**YOUR OBJECTIVE**
Produce an exact copy of all the records.

**SUPPLIED RECORDS**
+-------+

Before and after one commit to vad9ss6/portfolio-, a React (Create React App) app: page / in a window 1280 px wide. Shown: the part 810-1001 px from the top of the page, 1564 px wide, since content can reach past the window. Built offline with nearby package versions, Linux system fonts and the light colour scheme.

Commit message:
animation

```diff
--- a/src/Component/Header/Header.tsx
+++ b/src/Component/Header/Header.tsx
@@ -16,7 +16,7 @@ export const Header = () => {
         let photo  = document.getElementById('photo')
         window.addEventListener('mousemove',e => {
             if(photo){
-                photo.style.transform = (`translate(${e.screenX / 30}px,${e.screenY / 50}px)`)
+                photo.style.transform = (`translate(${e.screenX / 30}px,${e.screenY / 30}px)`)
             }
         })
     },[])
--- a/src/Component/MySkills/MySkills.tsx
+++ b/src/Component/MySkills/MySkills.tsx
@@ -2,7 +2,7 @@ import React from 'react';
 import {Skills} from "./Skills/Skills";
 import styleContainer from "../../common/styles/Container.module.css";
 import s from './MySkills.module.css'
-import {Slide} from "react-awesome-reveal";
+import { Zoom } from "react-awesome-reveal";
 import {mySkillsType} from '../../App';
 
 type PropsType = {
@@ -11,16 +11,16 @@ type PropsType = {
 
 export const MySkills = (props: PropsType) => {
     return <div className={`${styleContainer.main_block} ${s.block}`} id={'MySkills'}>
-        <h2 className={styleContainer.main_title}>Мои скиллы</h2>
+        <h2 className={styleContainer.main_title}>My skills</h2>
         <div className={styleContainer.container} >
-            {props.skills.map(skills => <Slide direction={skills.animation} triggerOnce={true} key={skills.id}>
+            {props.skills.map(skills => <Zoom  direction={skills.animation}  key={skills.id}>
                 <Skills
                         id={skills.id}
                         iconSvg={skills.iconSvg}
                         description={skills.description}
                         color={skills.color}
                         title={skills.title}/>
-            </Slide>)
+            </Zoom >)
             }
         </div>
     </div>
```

+-------+

**EXERCISE SOLUTION**
Before and after one commit to vad9ss6/portfolio-, a React (Create React App) app: page / in a window 1280 px wide. Shown: the part 810-1001 px from the top of the page, 1564 px wide, since content can reach past the window. Built offline with nearby package versions, Linux system fonts and the light colour scheme.

Commit message:
animation

```diff
--- a/src/Component/Header/Header.tsx
+++ b/src/Component/Header/Header.tsx
@@ -16,7 +16,7 @@ export const Header = () => {
         let photo  = document.getElementById('photo')
         window.addEventListener('mousemove',e => {
             if(photo){
-                photo.style.transform = (`translate(${e.screenX / 30}px,${e.screenY / 50}px)`)
+                photo.style.transform = (`translate(${e.screenX / 30}px,${e.screenY / 30}px)`)
             }
         })
     },[])
--- a/src/Component/MySkills/MySkills.tsx
+++ b/src/Component/MySkills/MySkills.tsx
@@ -2,7 +2,7 @@ import React from 'react';
 import {Skills} from "./Skills/Skills";
 import styleContainer from "../../common/styles/Container.module.css";
 import s from './MySkills.module.css'
-import {Slide} from "react-awesome-reveal";
+import { Zoom } from "react-awesome-reveal";
 import {mySkillsType} from '../../App';
 
 type PropsType = {
@@ -11,16 +11,16 @@ type PropsType = {
 
 export const MySkills = (props: PropsType) => {
     return <div className={`${styleContainer.main_block} ${s.block}`} id={'MySkills'}>
-        <h2 className={styleContainer.main_title}>Мои скиллы</h2>
+        <h2 className={styleContainer.main_title}>My skills</h2>
         <div className={styleContainer.container} >
-            {props.skills.map(skills => <Slide direction={skills.animation} triggerOnce={true} key={skills.id}>
+            {props.skills.map(skills => <Zoom  direction={skills.animation}  key={skills.id}>
                 <Skills
                         id={skills.id}
                         iconSvg={skills.iconSvg}
                         description={skills.description}
                         color={skills.color}
                         title={skills.title}/>
-            </Slide>)
+            </Zoom >)
             }
         </div>
     </div>
```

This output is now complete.